[User interface change data]

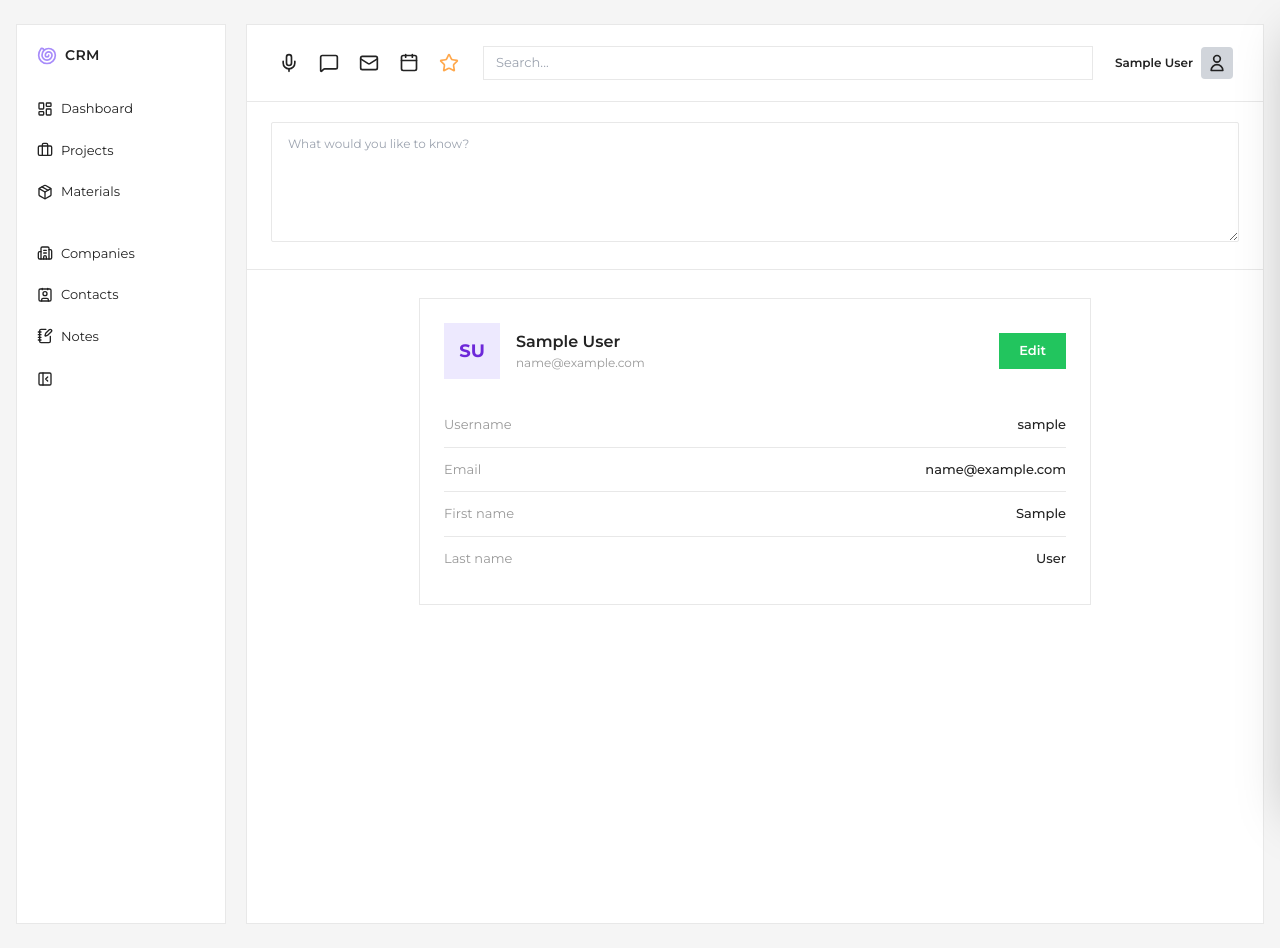
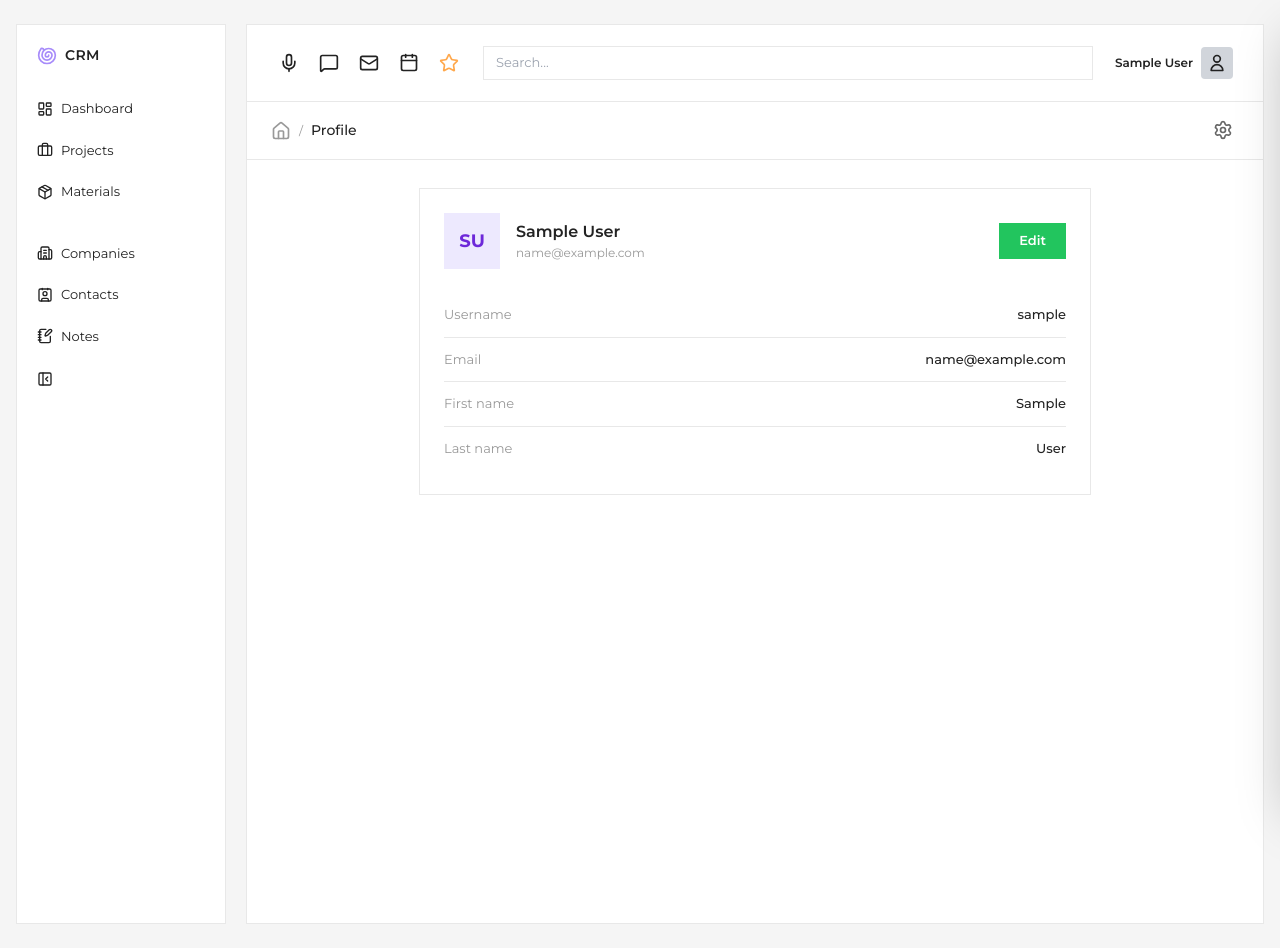
Before and after one commit to OlegUshakov-pl/CRM, a Django app: page /accounts/profile/ in a window 1280 px wide. Run offline with Django 5.2, Linux system fonts and the light colour scheme; the visitor is signed in with stand-in values (Sample User, id 1); some libraries are stand-ins or nearby versions.

Commit message:
breadcrumb

```diff
--- a/templates/base.html
+++ b/templates/base.html
@@ -142,9 +142,21 @@
                 </div>
             </div>
 
-            <!-- Search -->
-            <div class="px-6 py-5 border-b border-light">
-                <textarea placeholder="What would you like to know?" class="border border-light rounded-sm w-full px-4 pt-3 text-soft text-[12px] resize-y min-h-[120px] outline-none focus:border-violet-300 transition-colors" style="font-family: 'Montserrat', sans-serif;"></textarea>
+            <!-- Breadcrumb -->
+            <div class="px-6 py-3 border-b border-light flex items-center justify-between">
+                <div class="flex items-center gap-2 text-[12px] text-[#999]">
+                    <a href="{% url 'core:dashboard' %}" class="hover:opacity-70 transition-opacity"><i data-lucide="house" class="w-5 h-5"></i></a>
+                    <span>/</span>
+                    <span class="text-[#222] font-medium text-[14px]">{% block breadcrumb %}Dashboard{% endblock %}</span>
+                </div>
+                <div class="relative" x-data="{ open: false }">
+                    <button @click="open = !open" class="p-1.5 hover:bg-[#e5e7eb] transition-colors">
+                        <i data-lucide="settings" class="w-5 h-5" style="color: #666;"></i>
+                    </button>
+                    <div x-show="open" @click.outside="open = false" class="absolute right-0 mt-1 w-40 bg-white border border-[#e8e8e8] shadow-lg py-1 z-50 text-[13px]">
+                        <button class="w-full text-left px-4 py-2 text-[#222] hover:bg-gray-50 transition-colors">Main folder</button>
+                    </div>
+                </div>
             </div>
 
             <!-- Messages -->
```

* **What you have to do**: Each line above with the word "text" must be returned.

* **Task solution**:
-                <textarea placeholder="What would you like to know?" class="border border-light rounded-sm w-full px-4 pt-3 text-soft text-[12px] resize-y min-h-[120px] outline-none focus:border-violet-300 transition-colors" style="font-family: 'Montserrat', sans-serif;"></textarea>
+                <div class="flex items-center gap-2 text-[12px] text-[#999]">
+                    <span class="text-[#222] font-medium text-[14px]">{% block breadcrumb %}Dashboard{% endblock %}</span>
+                    <div x-show="open" @click.outside="open = false" class="absolute right-0 mt-1 w-40 bg-white border border-[#e8e8e8] shadow-lg py-1 z-50 text-[13px]">
+                        <button class="w-full text-left px-4 py-2 text-[#222] hover:bg-gray-50 transition-colors">Main folder</button>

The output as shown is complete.